Private Finance Initiatives get a patchy press this week. Michael Wilford has announced that he is fed up with working in the UK, citing the prevalence of PFI as one of the main sources of dissatisfaction (pages 20-21).
The Commission for Architecture and the Built Environment has reiterated its conviction that PFI can produce exemplary buildings by praising Bennetts Associates' and Lomax, Cassidy & Edwards' proposal for Brighton Central Library as 'an exemplary private finance initiative'. So why is it that the PFI is encouraging one of our leading architects to seek work abroad, and allowing another to thrive?
The successful implementation of a PFI project is dependent on a responsible client, and CABE has, rightly, been quick to praise Brighton local authority for its commitment to the library project. But it is also a procedure which suits some architects better than others.Wilford has built his career on a series of close one-to-one relationships with long-standing clients, who invariably have the will and the resources to give him a relatively free rein. He is a design architect of the old school, infinitely more interested in realising a vision than in the day-to-day grind of administration and management. Bennetts Associates, on the other hand, is a no-nonsense organisation, adept at navigating the intricacies of governmental bureaucracy, and equally at home with commercial clients. In architectural terms it is a Blairite dream: a practice which relishes the prospect of delivering the best possible result within economic and time constraints - while keeping the paperwork up to date.

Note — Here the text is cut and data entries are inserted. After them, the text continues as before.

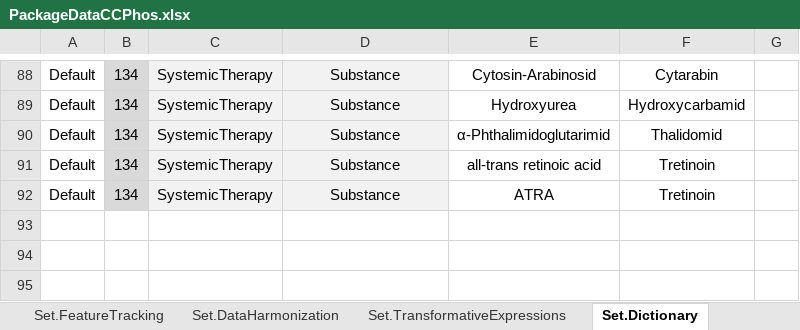
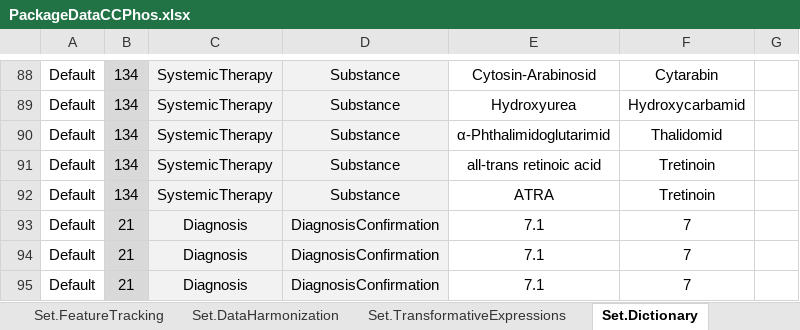
Before and after one commit to BastianReiter/dsCCPhos, an Excel workbook: Development/Data/PackageData/PackageDataCCPhos.xlsx, sheet Set.Dictionary, drawn as a sheet; only a part is shown, gaps mark what is left out; values as stored, in another font and other column widths than the file's, no borders; the diff names each change by its address in the sheet, - before the commit and + after, or states it on an @@ line.

```diff
--- a/Development/Data/PackageData/PackageDataCCPhos.xlsx (sheet Set.Dictionary)
+++ b/Development/Data/PackageData/PackageDataCCPhos.xlsx (sheet Set.Dictionary)
+row 93: Default | 21 | Diagnosis | DiagnosisConfirmation | 7.1 | 7
+row 94: Default | 21 | Diagnosis | DiagnosisConfirmation | 7.1 | 7
+row 95: Default | 21 | Diagnosis | DiagnosisConfirmation | 7.1 | 7
```
Also changed, not shown: sheet Meta.Values, formulas that keep their value, 4 other files.
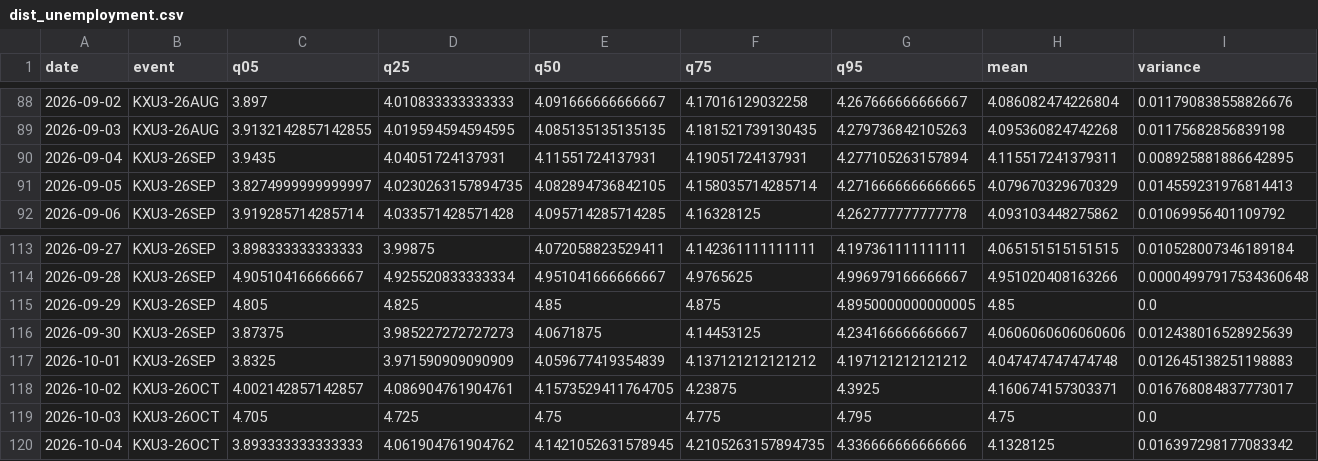
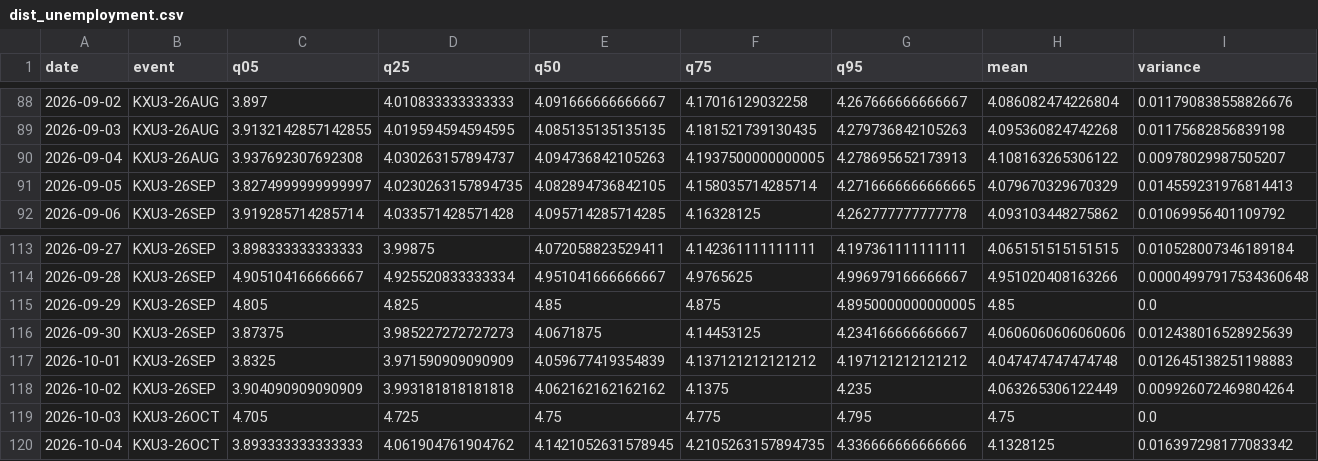
Before and after one commit to fcela/frb-heat-index, a CSV file: data/predmarkets/dist_unemployment.csv, drawn as a sheet; only a part is shown, gaps mark what is left out.

```diff
--- a/data/predmarkets/dist_unemployment.csv
+++ b/data/predmarkets/dist_unemployment.csv
@@ -89,3 +89,3 @@ date,event,q05,q25,q50,q75,q95,mean,variance
 2026-09-03,KXU3-26AUG,3.9132142857142855,4.019594594594595,4.085135135135135,4.181521739130435,4.279736842105263,4.095360824742268,0.01175682856839198
-2026-09-04,KXU3-26SEP,3.9435,4.04051724137931,4.11551724137931,4.19051724137931,4.277105263157894,4.115517241379311,0.008925881886642895
+2026-09-04,KXU3-26AUG,3.937692307692308,4.030263157894737,4.094736842105263,4.1937500000000005,4.278695652173913,4.108163265306122,0.00978029987505207
 2026-09-05,KXU3-26SEP,3.8274999999999997,4.0230263157894735,4.082894736842105,4.158035714285714,4.2716666666666665,4.079670329670329,0.014559231976814413
@@ -117,3 +117,3 @@ date,event,q05,q25,q50,q75,q95,mean,variance
 2026-10-01,KXU3-26SEP,3.8325,3.971590909090909,4.059677419354839,4.137121212121212,4.197121212121212,4.047474747474748,0.012645138251198883
-2026-10-02,KXU3-26OCT,4.002142857142857,4.086904761904761,4.1573529411764705,4.23875,4.3925,4.160674157303371,0.016768084837773017
+2026-10-02,KXU3-26SEP,3.904090909090909,3.993181818181818,4.062162162162162,4.1375,4.235,4.063265306122449,0.009926072469804264
 2026-10-03,KXU3-26OCT,4.705,4.725,4.75,4.775,4.795,4.75,0.0
```
Also changed, not shown: data/predmarkets/dist_cpi_yoy.csv, data/predmarkets/dist_fed_funds.csv, 6 other files.
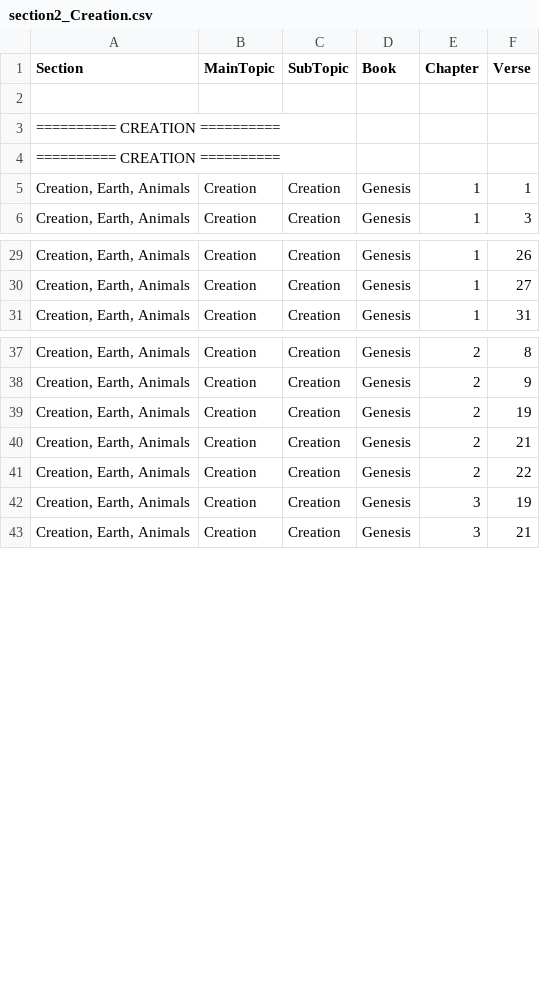
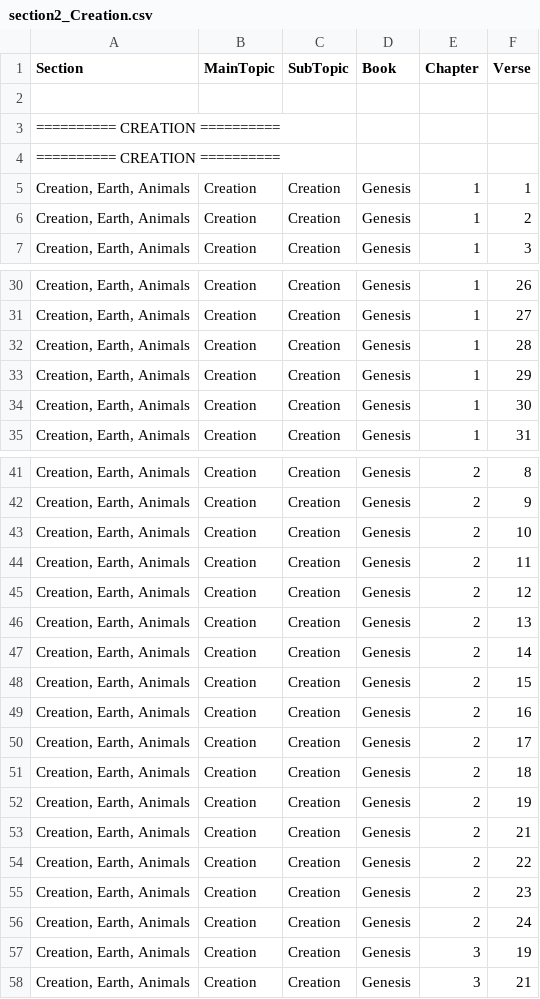
Before and after one commit to Twiggins12/BibleBlossoms, a CSV file: data/sections/section2_Creation.csv, drawn as a sheet; only a part is shown, gaps mark what is left out; the diff names each change by its address in the sheet, - before the commit and + after, or states it on an @@ line.

Commit message:
Update section2_Creation.csv

```diff
--- a/data/sections/section2_Creation.csv
+++ b/data/sections/section2_Creation.csv
+row 6: Creation, Earth, Animals | Creation | Creation | Genesis | 1 | 2
+row 32: Creation, Earth, Animals | Creation | Creation | Genesis | 1 | 28
+row 33: Creation, Earth, Animals | Creation | Creation | Genesis | 1 | 29
+row 34: Creation, Earth, Animals | Creation | Creation | Genesis | 1 | 30
+row 43: Creation, Earth, Animals | Creation | Creation | Genesis | 2 | 10
+row 44: Creation, Earth, Animals | Creation | Creation | Genesis | 2 | 11
+row 45: Creation, Earth, Animals | Creation | Creation | Genesis | 2 | 12
+row 46: Creation, Earth, Animals | Creation | Creation | Genesis | 2 | 13
+row 47: Creation, Earth, Animals | Creation | Creation | Genesis | 2 | 14
+row 48: Creation, Earth, Animals | Creation | Creation | Genesis | 2 | 15
+row 49: Creation, Earth, Animals | Creation | Creation | Genesis | 2 | 16
+row 50: Creation, Earth, Animals | Creation | Creation | Genesis | 2 | 17
+row 51: Creation, Earth, Animals | Creation | Creation | Genesis | 2 | 18
+row 55: Creation, Earth, Animals | Creation | Creation | Genesis | 2 | 23
+row 56: Creation, Earth, Animals | Creation | Creation | Genesis | 2 | 24
```
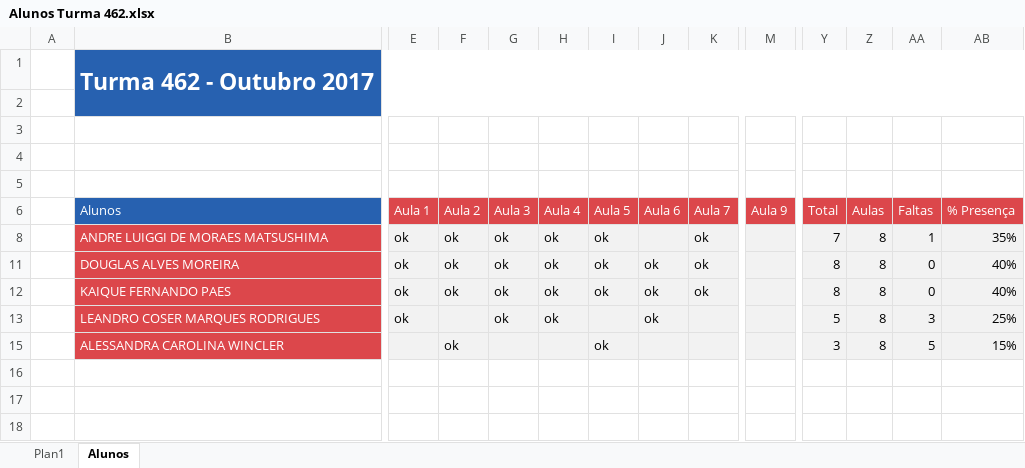
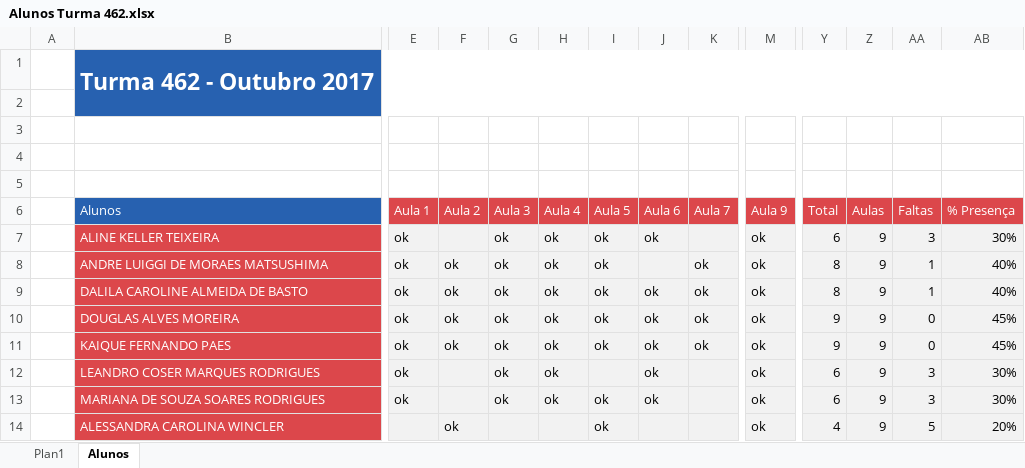
Before and after one commit to Marcsuper/TeachX, an Excel workbook: Turma 462 - Outubro 2017/Alunos Turma 462.xlsx, sheet Alunos, drawn as a sheet; only a part is shown, gaps mark what is left out; values as stored, in another font and other column widths than the file's, no borders; charts and pictures not drawn; addresses are those after the commit; rows hold the shown columns only; the diff names each change by its address in the sheet, - before the commit and + after, or states it on an @@ line.

```diff
--- a/Turma 462 - Outubro 2017/Alunos Turma 462.xlsx (sheet Alunos)
+++ b/Turma 462 - Outubro 2017/Alunos Turma 462.xlsx (sheet Alunos)
+row 7:  | ALINE KELLER TEIXEIRA | ok |  | ok | ok | ok | ok |  | ok | 6 | 9 | 3 | 30%
-M8 (Aula 9): (empty)
+M8 (Aula 9): ok
-Y8 (Total): 7
+Y8 (Total): 8
-Z8 (Aulas): 8
+Z8 (Aulas): 9
-AB8 (% Presença): 35%
+AB8 (% Presença): 40%
+row 9:  | DALILA CAROLINE ALMEIDA DE BASTO | ok | ok | ok | ok | ok | ok | ok | ok | 8 | 9 | 1 | 40%
-M10:M12 (Aula 9): (empty)
+M10:M12 (Aula 9): ok
-Y10:Y11 (Total): 8
+Y10:Y11 (Total): 9
-Z10:Z12 (Aulas): 8
+Z10:Z12 (Aulas): 9
-AB10:AB11 (% Presença): 40%
+AB10:AB11 (% Presença): 45%
-Y12 (Total): 5
+Y12 (Total): 6
-AB12 (% Presença): 25%
+AB12 (% Presença): 30%
+row 13:  | MARIANA DE SOUZA SOARES RODRIGUES | ok |  | ok | ok | ok | ok |  | ok | 6 | 9 | 3 | 30%
-M14 (Aula 9): (empty)
+M14 (Aula 9): ok
-Y14 (Total): 3
+Y14 (Total): 4
-Z14 (Aulas): 8
+Z14 (Aulas): 9
-AB14 (% Presença): 15%
+AB14 (% Presença): 20%
```
Also changed, not shown: formulas that keep their value, hidden cells, charts or pictures, Turma 462 - Outubro 2017/MÁRCIO (Diário de Turmas).xlsx, 3 other files.
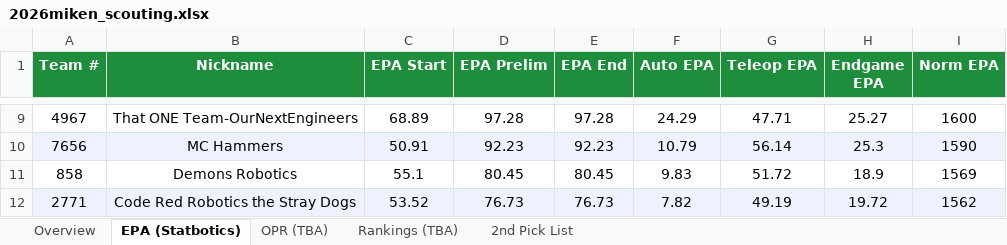
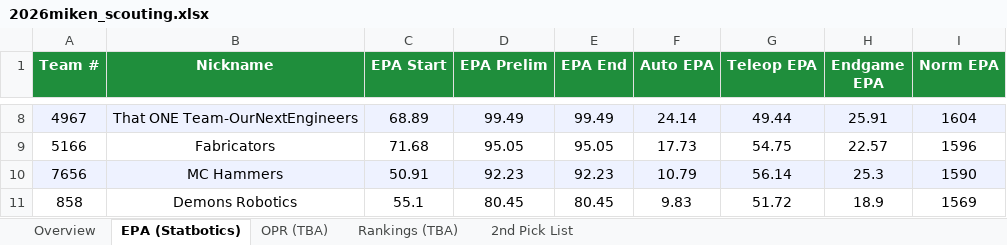
Before and after one commit to jpittenger8767/Scouting-App, an Excel workbook: 2026miken_scouting.xlsx, sheet EPA (Statbotics), drawn as a sheet; only a part is shown, gaps mark what is left out; the shorter side is filled out with more unchanged rows; values as stored, in another font and other column widths than the file's, no borders; addresses are those after the commit; the diff covers the shown part only; the diff names each change by its address in the sheet, - before the commit and + after, or states it on an @@ line.

```diff
--- a/2026miken_scouting.xlsx (sheet EPA (Statbotics))
+++ b/2026miken_scouting.xlsx (sheet EPA (Statbotics))
-A8:I8 fill: none
+A8:I8 fill: #EEF2FF
-D8 (EPA Prelim): 97.28
+D8 (EPA Prelim): 99.49
-E8 (EPA End): 97.28
+E8 (EPA End): 99.49
-F8 (Auto EPA): 24.29
+F8 (Auto EPA): 24.14
-G8 (Teleop EPA): 47.71
+G8 (Teleop EPA): 49.44
-H8 (Endgame EPA): 25.27
+H8 (Endgame EPA): 25.91
-I8 (Norm EPA): 1600
+I8 (Norm EPA): 1604
+row 9: 5166 | Fabricators | 71.68 | 95.05 | 95.05 | 17.73 | 54.75 | 22.57 | 1596
```
Also changed, not shown: 1 added row, 2 removed rows, 24 edited cells and cell formats elsewhere in this sheet, sheet Overview, scouter_assignments.xlsx, scouting_merged.xlsx.
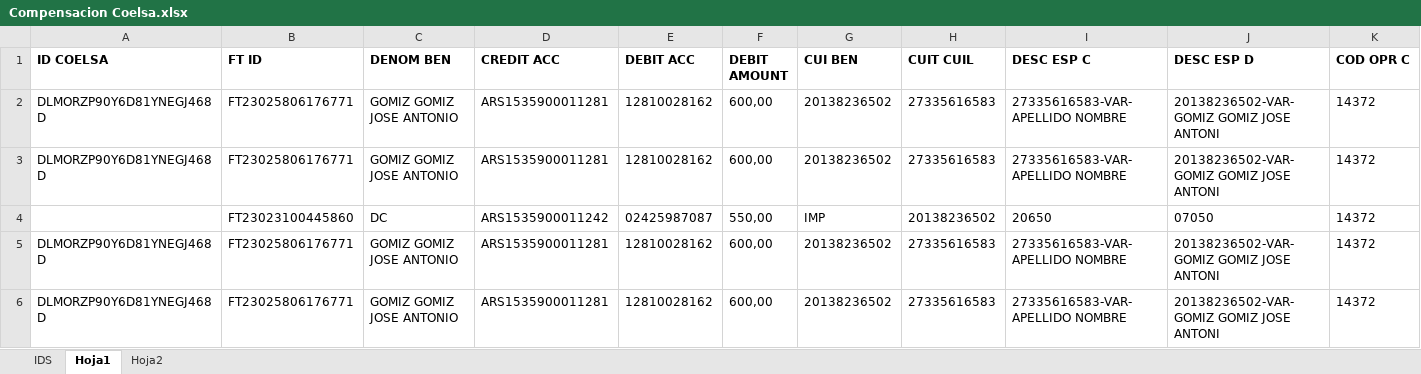
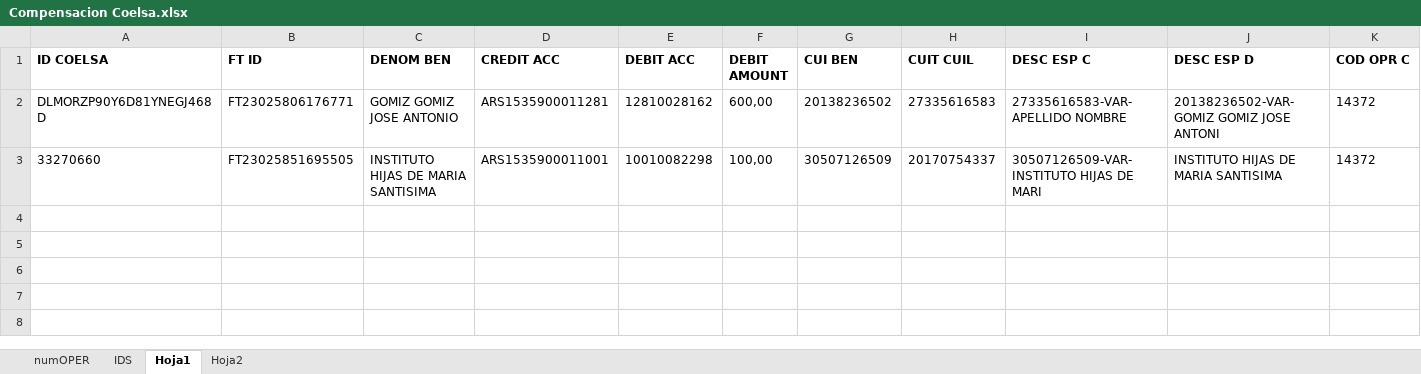
Before and after one commit to BCrediRepo/Crecer, an Excel workbook: Test Data/Compensacion Coelsa.xlsx, sheet Hoja1, drawn as a sheet; only a part is shown; values as stored, in another font and other column widths than the file's, no borders; removed rows and columns are numbered as before the commit, all else as after; rows hold the shown columns only; the diff names each change by its address in the sheet, - before the commit and + after, or states it on an @@ line.

Commit message:
[FEATURE] Se agrego script y funcionalidad para COMPENSACION COELSA

```diff
--- a/Test Data/Compensacion Coelsa.xlsx (sheet Hoja1)
+++ b/Test Data/Compensacion Coelsa.xlsx (sheet Hoja1)
+sheet tab: numOPER
-row 3: DLMORZP90Y6D81YNEGJ468D | FT23025806176771 | GOMIZ GOMIZ JOSE ANTONIO | ARS1535900011281 | 12810028162 | 600,00 | 20138236502 | 27335616583 | 27335616583-VAR-APELLIDO NOMBRE | 20138236502-VAR-GOMIZ GOMIZ JOSE ANTONI | 14372
-row 4:  | FT23023100445860 | DC | ARS1535900011242 | 02425987087 | 550,00 | IMP | 20138236502 | 20650 | 07050 | 14372
-row 5: DLMORZP90Y6D81YNEGJ468D | FT23025806176771 | GOMIZ GOMIZ JOSE ANTONIO | ARS1535900011281 | 12810028162 | 600,00 | 20138236502 | 27335616583 | 27335616583-VAR-APELLIDO NOMBRE | 20138236502-VAR-GOMIZ GOMIZ JOSE ANTONI | 14372
-row 6: DLMORZP90Y6D81YNEGJ468D | FT23025806176771 | GOMIZ GOMIZ JOSE ANTONIO | ARS1535900011281 | 12810028162 | 600,00 | 20138236502 | 27335616583 | 27335616583-VAR-APELLIDO NOMBRE | 20138236502-VAR-GOMIZ GOMIZ JOSE ANTONI | 14372
+row 3: 33270660 | FT23025851695505 | INSTITUTO HIJAS DE MARIA SANTISIMA | ARS1535900011001 | 10010082298 | 100,00 | 30507126509 | 20170754337 | 30507126509-VAR-INSTITUTO HIJAS DE MARI | INSTITUTO HIJAS DE MARIA SANTISIMA | 14372
```
Also changed, not shown: 6 other files.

Bennetts also has a certain bullishness, which may prove particularly useful in the future. One of Wilford's gripes about PFI is that, while it is relatively simple to persuade a client to accept a decent design, it is rather more tricky to persuade them to accept the specification. It is excellent news that the designs for Brighton Central Library are so good - but maintaining quality at the pre-planning stage is the easy bit. For the architects and for CABE, the real challenge lies ahead.